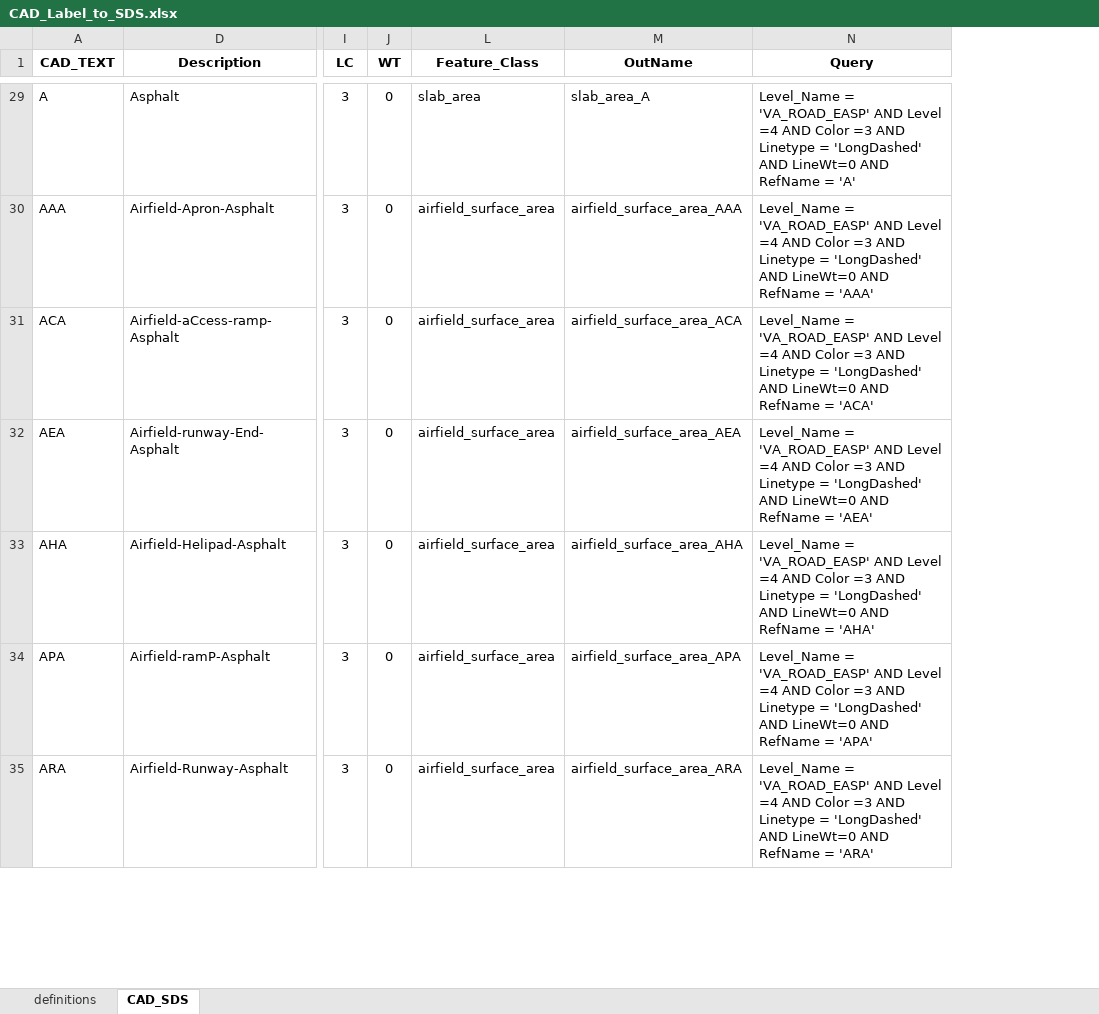
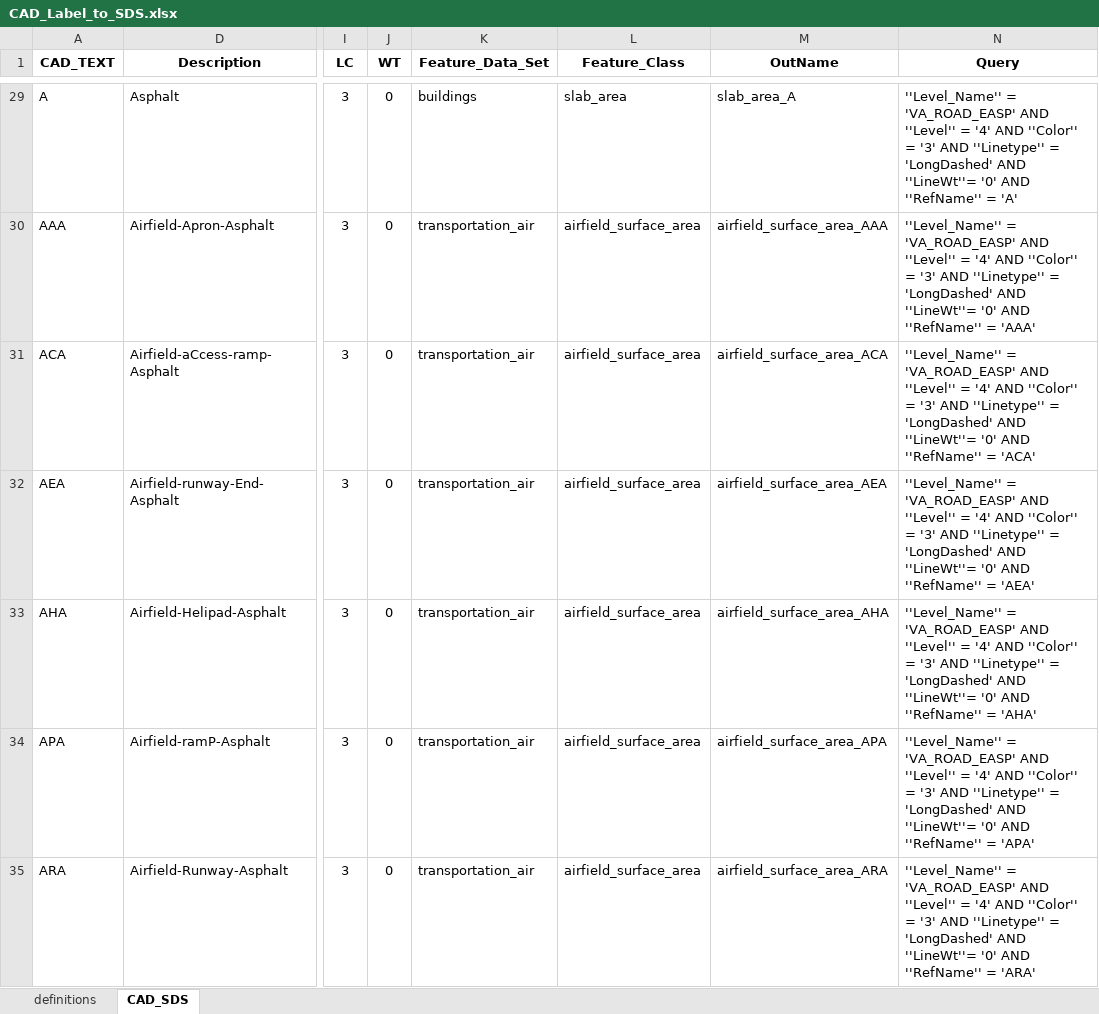
Before and after one commit to lmakely/CN_Tools, an Excel workbook: Reference/CAD_Label_to_SDS.xlsx, sheet CAD_SDS, drawn as a sheet; only a part is shown, gaps mark what is left out; values as stored, in another font and other column widths than the file's, no borders; the diff covers the shown part only; the diff names each change by its address in the sheet, - before the commit and + after, or states it on an @@ line.

```diff
--- a/Reference/CAD_Label_to_SDS.xlsx (sheet CAD_SDS)
+++ b/Reference/CAD_Label_to_SDS.xlsx (sheet CAD_SDS)
@@ column K (Feature_Data_Set) unhidden, rows 29-35: buildings | transportation_air | transportation_air | transportation_air | transportation_air | transportation_air | transportation_air @@
-N29 (Query): Level_Name = 'VA_ROAD_EASP' AND Level =4 AND Color =3 AND Linetype = 'LongDashed' AND LineWt=0 AND RefName = 'A'
+N29 (Query): ''Level_Name'' = 'VA_ROAD_EASP' AND ''Level'' = '4' AND ''Color'' = '3' AND ''Linetype'' = 'LongDashed' AND ''LineWt''= '0' AND ''RefName'' = 'A'
-N30 (Query): Level_Name = 'VA_ROAD_EASP' AND Level =4 AND Color =3 AND Linetype = 'LongDashed' AND LineWt=0 AND RefName = 'AAA'
+N30 (Query): ''Level_Name'' = 'VA_ROAD_EASP' AND ''Level'' = '4' AND ''Color'' = '3' AND ''Linetype'' = 'LongDashed' AND ''LineWt''= '0' AND ''RefName'' = 'AAA'
-N31 (Query): Level_Name = 'VA_ROAD_EASP' AND Level =4 AND Color =3 AND Linetype = 'LongDashed' AND LineWt=0 AND RefName = 'ACA'
+N31 (Query): ''Level_Name'' = 'VA_ROAD_EASP' AND ''Level'' = '4' AND ''Color'' = '3' AND ''Linetype'' = 'LongDashed' AND ''LineWt''= '0' AND ''RefName'' = 'ACA'
-N32 (Query): Level_Name = 'VA_ROAD_EASP' AND Level =4 AND Color =3 AND Linetype = 'LongDashed' AND LineWt=0 AND RefName = 'AEA'
+N32 (Query): ''Level_Name'' = 'VA_ROAD_EASP' AND ''Level'' = '4' AND ''Color'' = '3' AND ''Linetype'' = 'LongDashed' AND ''LineWt''= '0' AND ''RefName'' = 'AEA'
-N33 (Query): Level_Name = 'VA_ROAD_EASP' AND Level =4 AND Color =3 AND Linetype = 'LongDashed' AND LineWt=0 AND RefName = 'AHA'
+N33 (Query): ''Level_Name'' = 'VA_ROAD_EASP' AND ''Level'' = '4' AND ''Color'' = '3' AND ''Linetype'' = 'LongDashed' AND ''LineWt''= '0' AND ''RefName'' = 'AHA'
-N34 (Query): Level_Name = 'VA_ROAD_EASP' AND Level =4 AND Color =3 AND Linetype = 'LongDashed' AND LineWt=0 AND RefName = 'APA'
+N34 (Query): ''Level_Name'' = 'VA_ROAD_EASP' AND ''Level'' = '4' AND ''Color'' = '3' AND ''Linetype'' = 'LongDashed' AND ''LineWt''= '0' AND ''RefName'' = 'APA'
-N35 (Query): Level_Name = 'VA_ROAD_EASP' AND Level =4 AND Color =3 AND Linetype = 'LongDashed' AND LineWt=0 AND RefName = 'ARA'
+N35 (Query): ''Level_Name'' = 'VA_ROAD_EASP' AND ''Level'' = '4' AND ''Color'' = '3' AND ''Linetype'' = 'LongDashed' AND ''LineWt''= '0' AND ''RefName'' = 'ARA'
```
Also changed, not shown: 231 edited cells elsewhere in this sheet.
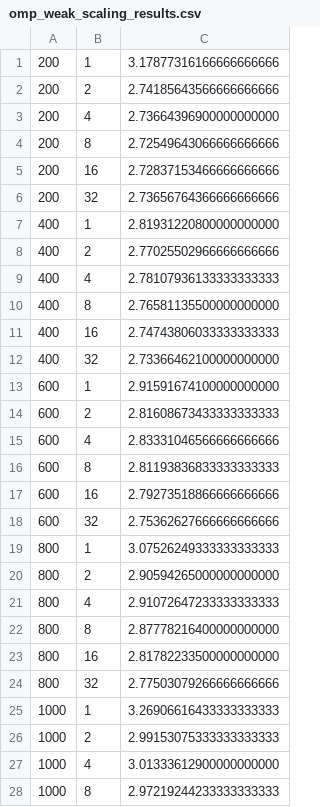
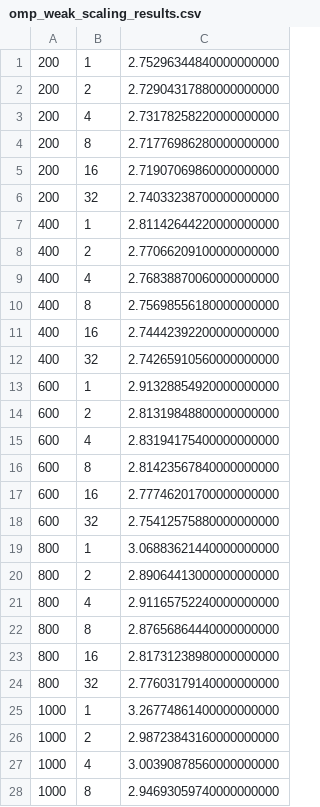
Before and after one commit to lucapernice/HPC, a CSV file: omp_weak_scaling_results.csv, drawn as a sheet; only a part is shown; the diff covers the shown part only.

Commit message:
update omp scaling

```diff
--- a/omp_weak_scaling_results.csv
+++ b/omp_weak_scaling_results.csv
@@ -1,28 +1,28 @@
-200,1,3.17877316166666666666
-200,2,2.74185643566666666666
-200,4,2.73664396900000000000
-200,8,2.72549643066666666666
-200,16,2.72837153466666666666
-200,32,2.73656764366666666666
-400,1,2.81931220800000000000
-400,2,2.77025502966666666666
-400,4,2.78107936133333333333
-400,8,2.76581135500000000000
-400,16,2.74743806033333333333
-400,32,2.73366462100000000000
-600,1,2.91591674100000000000
-600,2,2.81608673433333333333
-600,4,2.83331046566666666666
-600,8,2.81193836833333333333
-600,16,2.79273518866666666666
-600,32,2.75362627666666666666
-800,1,3.07526249333333333333
-800,2,2.90594265000000000000
-800,4,2.91072647233333333333
-800,8,2.87778216400000000000
-800,16,2.81782233500000000000
-800,32,2.77503079266666666666
-1000,1,3.26906616433333333333
-1000,2,2.99153075333333333333
-1000,4,3.01333612900000000000
-1000,8,2.97219244233333333333
+200,1,2.75296344840000000000
+200,2,2.72904317880000000000
+200,4,2.73178258220000000000
+200,8,2.71776986280000000000
+200,16,2.71907069860000000000
+200,32,2.74033238700000000000
+400,1,2.81142644220000000000
+400,2,2.77066209100000000000
+400,4,2.76838870060000000000
+400,8,2.75698556180000000000
+400,16,2.74442392200000000000
+400,32,2.74265910560000000000
+600,1,2.91328854920000000000
+600,2,2.81319848800000000000
+600,4,2.83194175400000000000
+600,8,2.81423567840000000000
+600,16,2.77746201700000000000
+600,32,2.75412575880000000000
+800,1,3.06883621440000000000
+800,2,2.89064413000000000000
+800,4,2.91165752240000000000
+800,8,2.87656864440000000000
+800,16,2.81731238980000000000
+800,32,2.77603179140000000000
+1000,1,3.26774861400000000000
+1000,2,2.98723843160000000000
+1000,4,3.00390878560000000000
+1000,8,2.94693059740000000000
```
Also changed, not shown: 42 added rows and 2 edited cells elsewhere in this file, 2 other files.
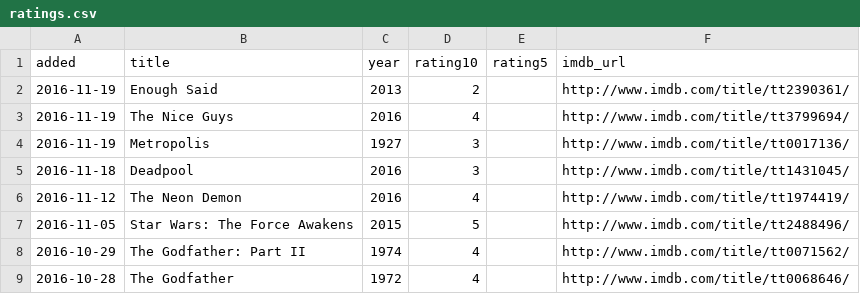
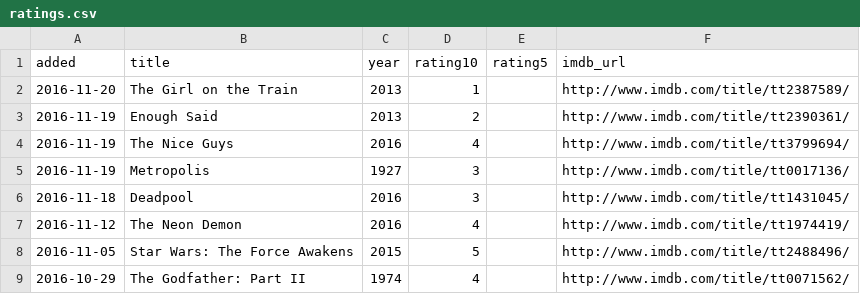
Before and after one commit to matachi/movie-diary, a CSV file: ratings.csv, drawn as a sheet; only a part is shown; the shorter side is filled out with more unchanged rows.

Commit message:
Rate The Girl on the Train (2013)

```diff
--- a/ratings.csv
+++ b/ratings.csv
@@ -1,2 +1,3 @@
 added,title,year,rating10,rating5,imdb_url
+"2016-11-20","The Girl on the Train","2013","1","","http://www.imdb.com/title/tt2387589/"
 "2016-11-19","Enough Said","2013","2","","http://www.imdb.com/title/tt2390361/"
```
Also changed, not shown: 1 other file.
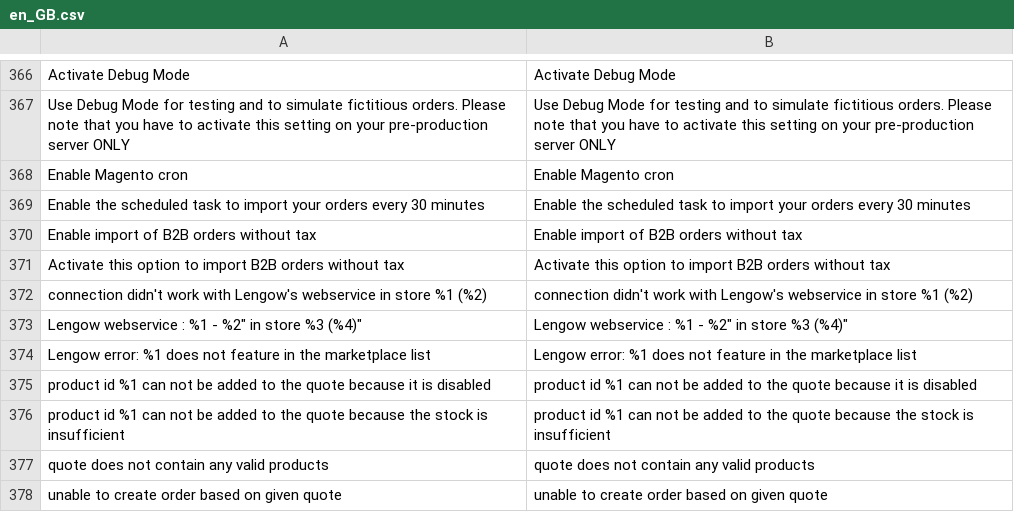
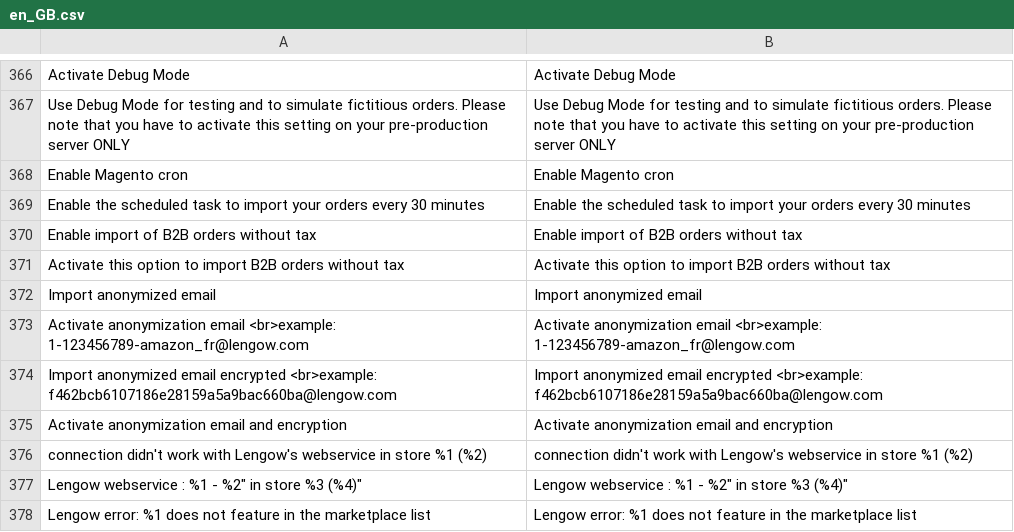
Before and after one commit to lengow/plugin-magento2, a CSV file: i18n/en_GB.csv, drawn as a sheet; only a part is shown, gaps mark what is left out; the shorter side is filled out with more unchanged rows.

```diff
--- a/i18n/en_GB.csv
+++ b/i18n/en_GB.csv
@@ -371,2 +371,6 @@
 "Activate this option to import B2B orders without tax","Activate this option to import B2B orders without tax"
+"Import anonymized email","Import anonymized email"
+"Activate anonymization email <br>example: 1-123456789-amazon_fr@lengow.com","Activate anonymization email <br>example: 1-123456789-amazon_fr@lengow.com"
+"Import anonymized email encrypted <br>example: f462bcb6107186e28159a5a9bac660ba@lengow.com","Import anonymized email encrypted <br>example: f462bcb6107186e28159a5a9bac660ba@lengow.com"
+"Activate anonymization email and encryption","Activate anonymization email and encryption"
 "connection didn't work with Lengow's webservice in store %1 (%2)","connection didn't work with Lengow's webservice in store %1 (%2)"
```
Also changed, not shown: etc/checkmd5.csv, i18n/de_DE.csv, 4 other files.
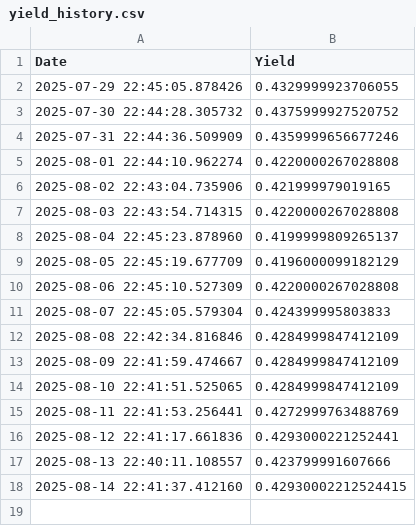
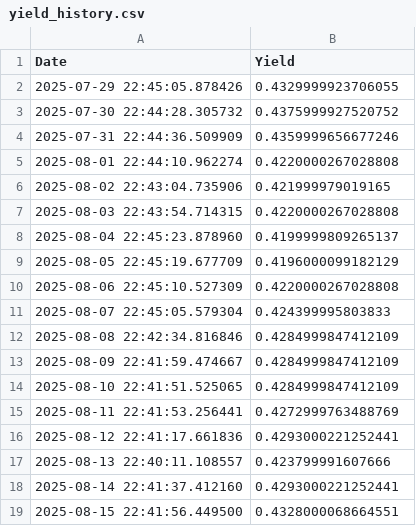
Before and after one commit to Mac709/yield_daily, a CSV file: yield_history.csv, drawn as a sheet.

```diff
--- a/yield_history.csv
+++ b/yield_history.csv
@@ -17,2 +17,3 @@ Date,Yield
 2025-08-13 22:40:11.108557,0.423799991607666
-2025-08-14 22:41:37.412160,0.42930002212524415
+2025-08-14 22:41:37.412160,0.4293000221252441
+2025-08-15 22:41:56.449500,0.4328000068664551
```
Also changed, not shown: 1 other file.
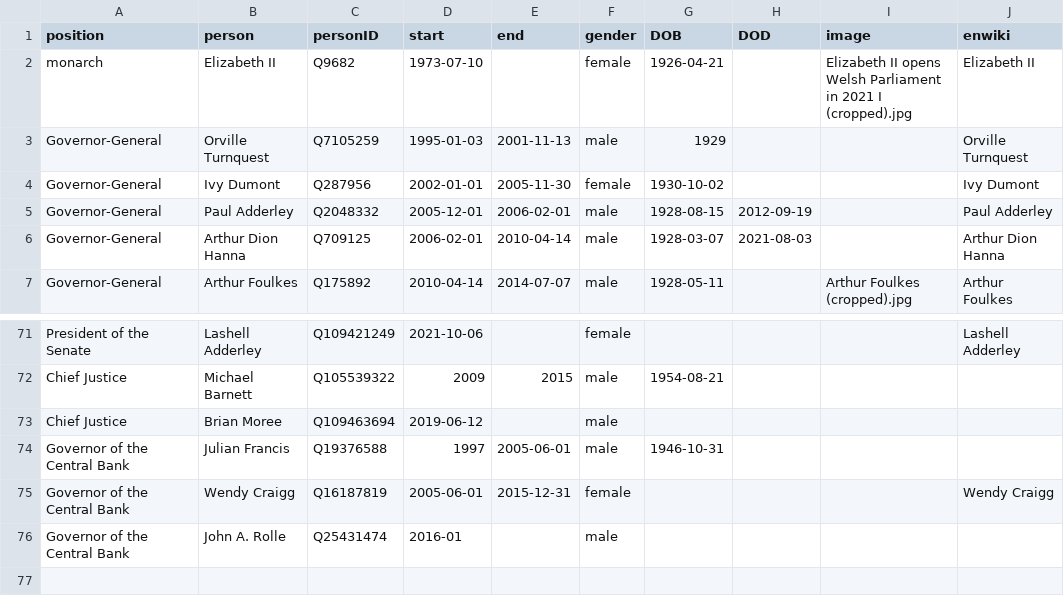
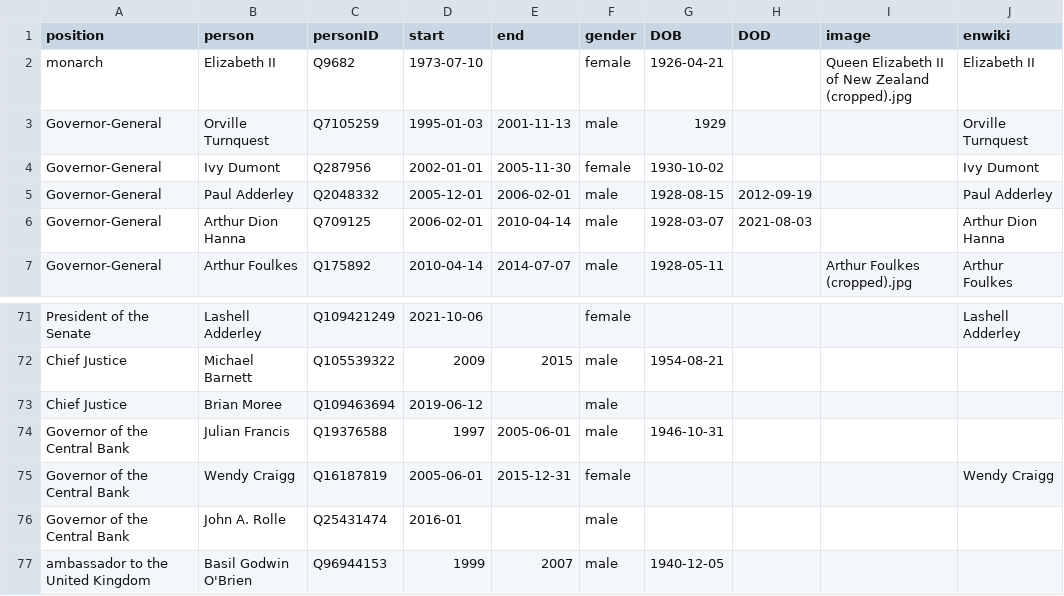
Before and after one commit to every-politician-scrapers/bahamas-cabinet, a CSV file: html/holders21.csv, drawn as a sheet; only a part is shown, gaps mark what is left out.

```diff
--- a/html/holders21.csv
+++ b/html/holders21.csv
@@ -1,3 +1,3 @@
 position,person,personID,start,end,gender,DOB,DOD,image,enwiki
-monarch,Elizabeth II,Q9682,1973-07-10,,female,1926-04-21,,Elizabeth II opens Welsh Parliament in 2021 I (cropped).jpg,Elizabeth II
+monarch,Elizabeth II,Q9682,1973-07-10,,female,1926-04-21,,Queen Elizabeth II of New Zealand (cropped).jpg,Elizabeth II
 Governor-General,Orville Turnquest,Q7105259,1995-01-03,2001-11-13,male,1929,,,Orville Turnquest
@@ -76 +76,2 @@ Governor of the Central Bank,Wendy Craigg,Q16187819,2005-06-01,2015-12-31,female
 Governor of the Central Bank,John A. Rolle,Q25431474,2016-01,,male,,,,
+ambassador to the United Kingdom,Basil Godwin O'Brien,Q96944153,1999,2007,male,1940-12-05,,,
```
Also changed, not shown: html/current.csv.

___

## WORK REQUEST
Which lines above hold the string "female"? Copy each of them.

## WORKED SOLUTION
-monarch,Elizabeth II,Q9682,1973-07-10,,female,1926-04-21,,Elizabeth II opens Welsh Parliament in 2021 I (cropped).jpg,Elizabeth II
+monarch,Elizabeth II,Q9682,1973-07-10,,female,1926-04-21,,Queen Elizabeth II of New Zealand (cropped).jpg,Elizabeth II
@@ -76 +76,2 @@ Governor of the Central Bank,Wendy Craigg,Q16187819,2005-06-01,2015-12-31,female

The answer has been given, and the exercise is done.